__Your objective__
Since the pictures are not wanted, copy only the text of every record exactly.

Before-and-after change data
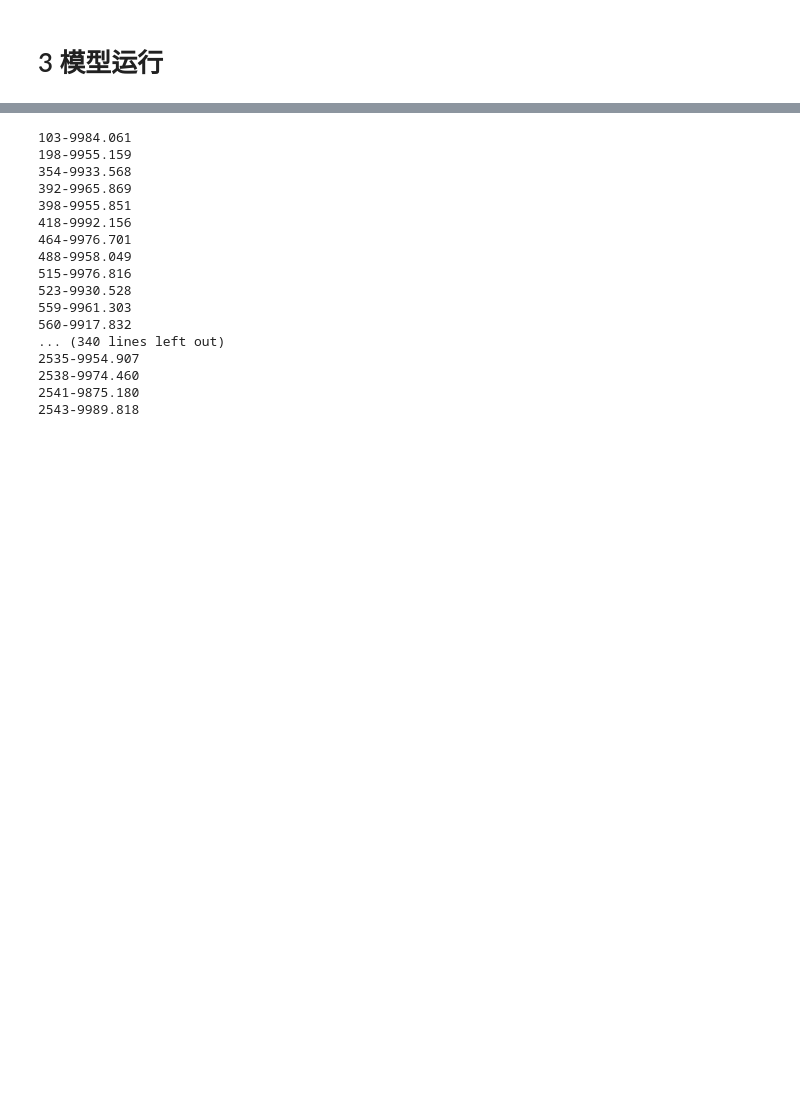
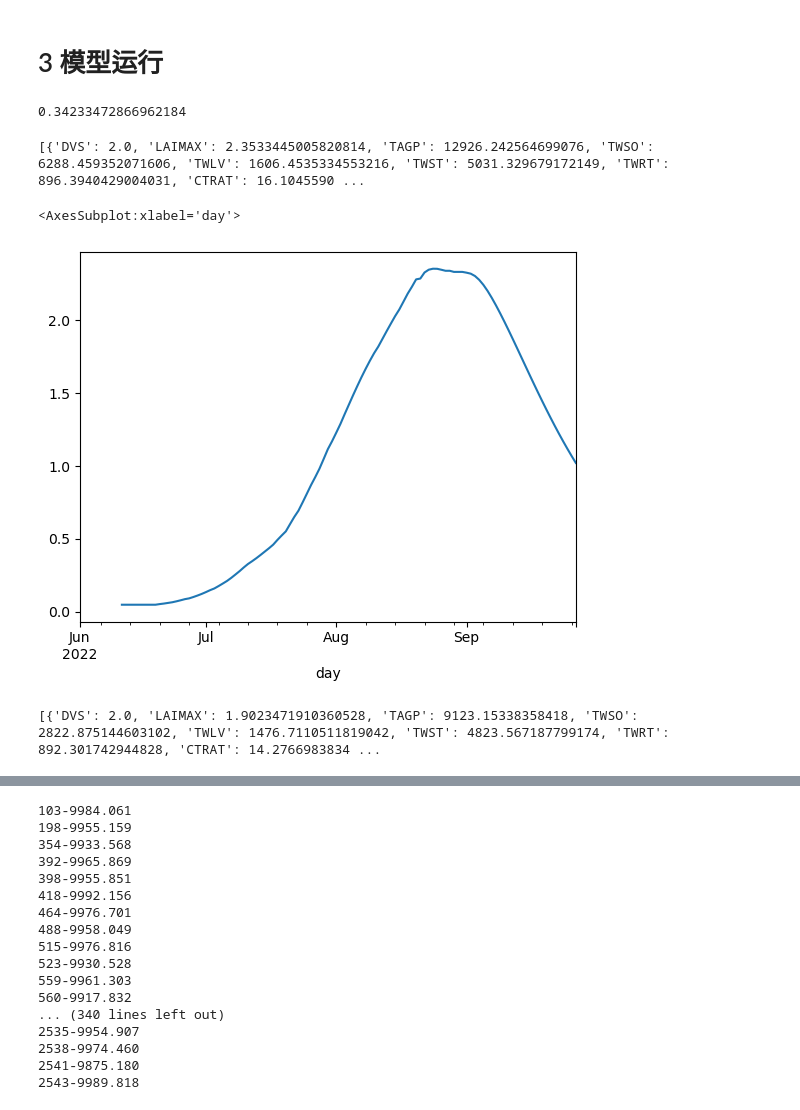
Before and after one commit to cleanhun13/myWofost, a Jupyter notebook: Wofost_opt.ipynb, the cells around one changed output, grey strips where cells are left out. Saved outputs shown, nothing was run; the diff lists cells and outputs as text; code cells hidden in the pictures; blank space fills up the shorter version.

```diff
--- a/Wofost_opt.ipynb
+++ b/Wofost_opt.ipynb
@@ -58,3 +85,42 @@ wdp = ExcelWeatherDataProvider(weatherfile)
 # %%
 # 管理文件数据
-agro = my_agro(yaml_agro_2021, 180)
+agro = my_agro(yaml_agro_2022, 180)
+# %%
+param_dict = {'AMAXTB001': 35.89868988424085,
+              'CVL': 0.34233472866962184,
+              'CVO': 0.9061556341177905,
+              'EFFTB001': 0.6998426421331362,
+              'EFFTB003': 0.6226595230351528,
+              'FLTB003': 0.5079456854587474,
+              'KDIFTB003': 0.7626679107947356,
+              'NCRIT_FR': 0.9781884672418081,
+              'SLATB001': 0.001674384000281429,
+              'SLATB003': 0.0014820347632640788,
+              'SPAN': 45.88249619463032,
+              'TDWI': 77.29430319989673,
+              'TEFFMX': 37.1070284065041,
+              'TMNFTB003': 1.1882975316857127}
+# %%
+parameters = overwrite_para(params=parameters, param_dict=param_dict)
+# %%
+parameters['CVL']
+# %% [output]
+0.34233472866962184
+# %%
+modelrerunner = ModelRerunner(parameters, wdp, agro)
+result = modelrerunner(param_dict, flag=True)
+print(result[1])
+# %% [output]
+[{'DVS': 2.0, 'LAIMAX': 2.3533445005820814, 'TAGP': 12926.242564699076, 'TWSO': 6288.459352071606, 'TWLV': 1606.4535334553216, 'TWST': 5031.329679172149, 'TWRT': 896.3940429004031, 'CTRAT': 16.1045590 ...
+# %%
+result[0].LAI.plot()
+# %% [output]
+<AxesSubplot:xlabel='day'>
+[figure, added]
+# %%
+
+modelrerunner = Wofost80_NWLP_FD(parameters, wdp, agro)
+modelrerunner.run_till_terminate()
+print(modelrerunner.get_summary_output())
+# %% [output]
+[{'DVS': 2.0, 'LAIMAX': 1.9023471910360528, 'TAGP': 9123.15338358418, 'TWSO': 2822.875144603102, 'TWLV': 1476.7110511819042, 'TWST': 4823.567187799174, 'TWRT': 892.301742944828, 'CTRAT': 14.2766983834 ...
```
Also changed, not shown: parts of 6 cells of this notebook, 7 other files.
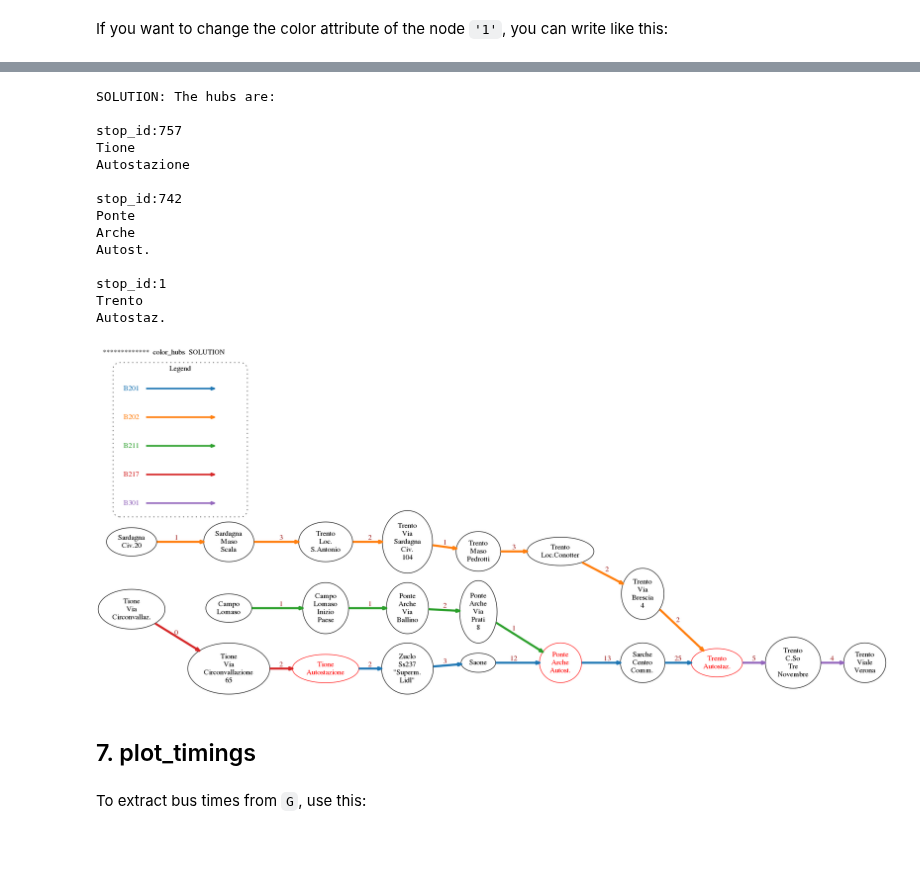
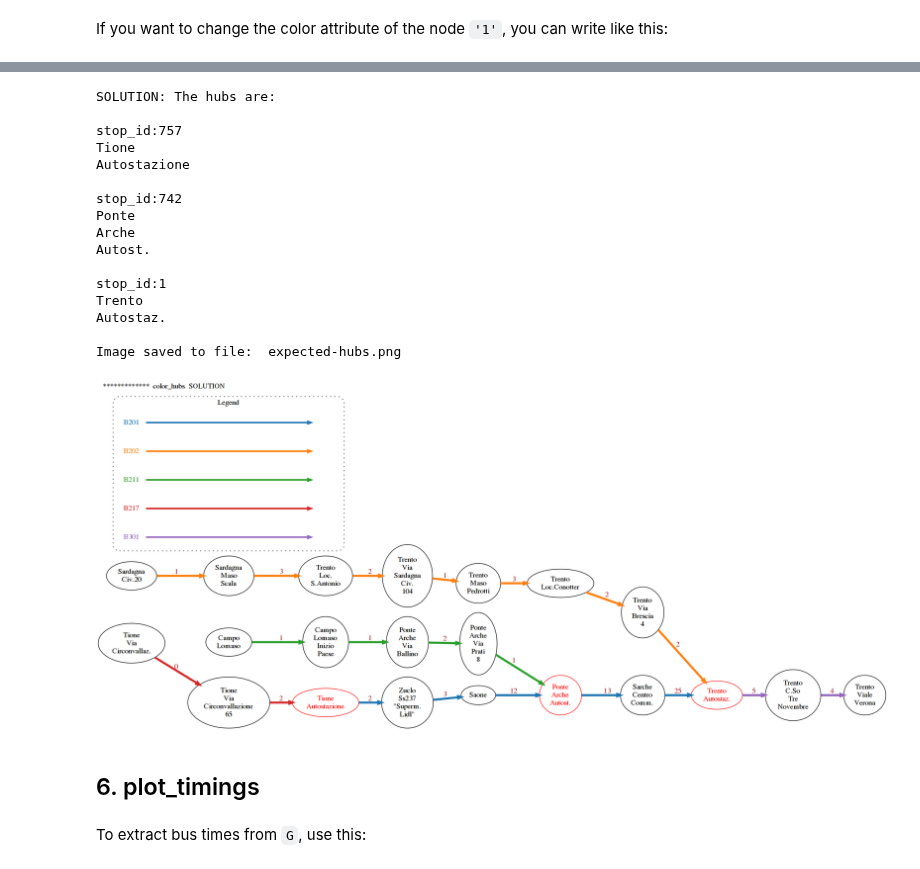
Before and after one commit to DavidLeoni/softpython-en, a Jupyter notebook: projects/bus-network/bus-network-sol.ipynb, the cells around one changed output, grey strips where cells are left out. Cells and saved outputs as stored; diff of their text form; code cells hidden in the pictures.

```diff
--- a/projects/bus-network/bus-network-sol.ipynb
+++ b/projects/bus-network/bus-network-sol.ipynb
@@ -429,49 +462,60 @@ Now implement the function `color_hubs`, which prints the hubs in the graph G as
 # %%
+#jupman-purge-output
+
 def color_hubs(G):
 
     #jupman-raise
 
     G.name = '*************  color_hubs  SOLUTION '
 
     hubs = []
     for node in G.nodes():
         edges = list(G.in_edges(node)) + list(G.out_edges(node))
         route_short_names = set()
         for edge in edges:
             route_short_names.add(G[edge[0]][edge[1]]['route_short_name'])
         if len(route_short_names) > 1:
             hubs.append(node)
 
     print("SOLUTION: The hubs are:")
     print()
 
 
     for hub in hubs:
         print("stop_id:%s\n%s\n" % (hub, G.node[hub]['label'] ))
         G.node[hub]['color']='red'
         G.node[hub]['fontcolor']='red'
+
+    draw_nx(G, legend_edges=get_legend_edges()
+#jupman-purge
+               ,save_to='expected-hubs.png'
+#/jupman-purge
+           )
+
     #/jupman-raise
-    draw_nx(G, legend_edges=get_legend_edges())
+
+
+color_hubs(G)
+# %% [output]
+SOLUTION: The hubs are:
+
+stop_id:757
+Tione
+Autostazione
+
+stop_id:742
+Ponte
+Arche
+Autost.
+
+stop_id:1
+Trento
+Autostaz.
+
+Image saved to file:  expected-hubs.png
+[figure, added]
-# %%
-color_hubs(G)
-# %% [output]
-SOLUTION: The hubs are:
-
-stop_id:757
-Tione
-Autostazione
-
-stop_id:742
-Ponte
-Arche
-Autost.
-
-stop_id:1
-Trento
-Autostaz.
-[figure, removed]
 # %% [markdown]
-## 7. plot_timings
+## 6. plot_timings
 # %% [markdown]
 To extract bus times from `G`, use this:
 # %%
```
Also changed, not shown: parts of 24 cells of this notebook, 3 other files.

__Completed exercise__
Before and after one commit to cleanhun13/myWofost, a Jupyter notebook: Wofost_opt.ipynb, the cells around one changed output, grey strips where cells are left out. Saved outputs shown, nothing was run; the diff lists cells and outputs as text; code cells hidden in the pictures; blank space fills up the shorter version.

```diff
--- a/Wofost_opt.ipynb
+++ b/Wofost_opt.ipynb
@@ -58,3 +85,42 @@ wdp = ExcelWeatherDataProvider(weatherfile)
 # %%
 # 管理文件数据
-agro = my_agro(yaml_agro_2021, 180)
+agro = my_agro(yaml_agro_2022, 180)
+# %%
+param_dict = {'AMAXTB001': 35.89868988424085,
+              'CVL': 0.34233472866962184,
+              'CVO': 0.9061556341177905,
+              'EFFTB001': 0.6998426421331362,
+              'EFFTB003': 0.6226595230351528,
+              'FLTB003': 0.5079456854587474,
+              'KDIFTB003': 0.7626679107947356,
+              'NCRIT_FR': 0.9781884672418081,
+              'SLATB001': 0.001674384000281429,
+              'SLATB003': 0.0014820347632640788,
+              'SPAN': 45.88249619463032,
+              'TDWI': 77.29430319989673,
+              'TEFFMX': 37.1070284065041,
+              'TMNFTB003': 1.1882975316857127}
+# %%
+parameters = overwrite_para(params=parameters, param_dict=param_dict)
+# %%
+parameters['CVL']
+# %% [output]
+0.34233472866962184
+# %%
+modelrerunner = ModelRerunner(parameters, wdp, agro)
+result = modelrerunner(param_dict, flag=True)
+print(result[1])
+# %% [output]
+[{'DVS': 2.0, 'LAIMAX': 2.3533445005820814, 'TAGP': 12926.242564699076, 'TWSO': 6288.459352071606, 'TWLV': 1606.4535334553216, 'TWST': 5031.329679172149, 'TWRT': 896.3940429004031, 'CTRAT': 16.1045590 ...
+# %%
+result[0].LAI.plot()
+# %% [output]
+<AxesSubplot:xlabel='day'>
+[figure, added]
+# %%
+
+modelrerunner = Wofost80_NWLP_FD(parameters, wdp, agro)
+modelrerunner.run_till_terminate()
+print(modelrerunner.get_summary_output())
+# %% [output]
+[{'DVS': 2.0, 'LAIMAX': 1.9023471910360528, 'TAGP': 9123.15338358418, 'TWSO': 2822.875144603102, 'TWLV': 1476.7110511819042, 'TWST': 4823.567187799174, 'TWRT': 892.301742944828, 'CTRAT': 14.2766983834 ...
```
Also changed, not shown: parts of 6 cells of this notebook, 7 other files.
Before and after one commit to DavidLeoni/softpython-en, a Jupyter notebook: projects/bus-network/bus-network-sol.ipynb, the cells around one changed output, grey strips where cells are left out. Cells and saved outputs as stored; diff of their text form; code cells hidden in the pictures.

```diff
--- a/projects/bus-network/bus-network-sol.ipynb
+++ b/projects/bus-network/bus-network-sol.ipynb
@@ -429,49 +462,60 @@ Now implement the function `color_hubs`, which prints the hubs in the graph G as
 # %%
+#jupman-purge-output
+
 def color_hubs(G):
 
     #jupman-raise
 
     G.name = '*************  color_hubs  SOLUTION '
 
     hubs = []
     for node in G.nodes():
         edges = list(G.in_edges(node)) + list(G.out_edges(node))
         route_short_names = set()
         for edge in edges:
             route_short_names.add(G[edge[0]][edge[1]]['route_short_name'])
         if len(route_short_names) > 1:
             hubs.append(node)
 
     print("SOLUTION: The hubs are:")
     print()
 
 
     for hub in hubs:
         print("stop_id:%s\n%s\n" % (hub, G.node[hub]['label'] ))
         G.node[hub]['color']='red'
         G.node[hub]['fontcolor']='red'
+
+    draw_nx(G, legend_edges=get_legend_edges()
+#jupman-purge
+               ,save_to='expected-hubs.png'
+#/jupman-purge
+           )
+
     #/jupman-raise
-    draw_nx(G, legend_edges=get_legend_edges())
+
+
+color_hubs(G)
+# %% [output]
+SOLUTION: The hubs are:
+
+stop_id:757
+Tione
+Autostazione
+
+stop_id:742
+Ponte
+Arche
+Autost.
+
+stop_id:1
+Trento
+Autostaz.
+
+Image saved to file:  expected-hubs.png
+[figure, added]
-# %%
-color_hubs(G)
-# %% [output]
-SOLUTION: The hubs are:
-
-stop_id:757
-Tione
-Autostazione
-
-stop_id:742
-Ponte
-Arche
-Autost.
-
-stop_id:1
-Trento
-Autostaz.
-[figure, removed]
 # %% [markdown]
-## 7. plot_timings
+## 6. plot_timings
 # %% [markdown]
 To extract bus times from `G`, use this:
 # %%
```
Also changed, not shown: parts of 24 cells of this notebook, 3 other files.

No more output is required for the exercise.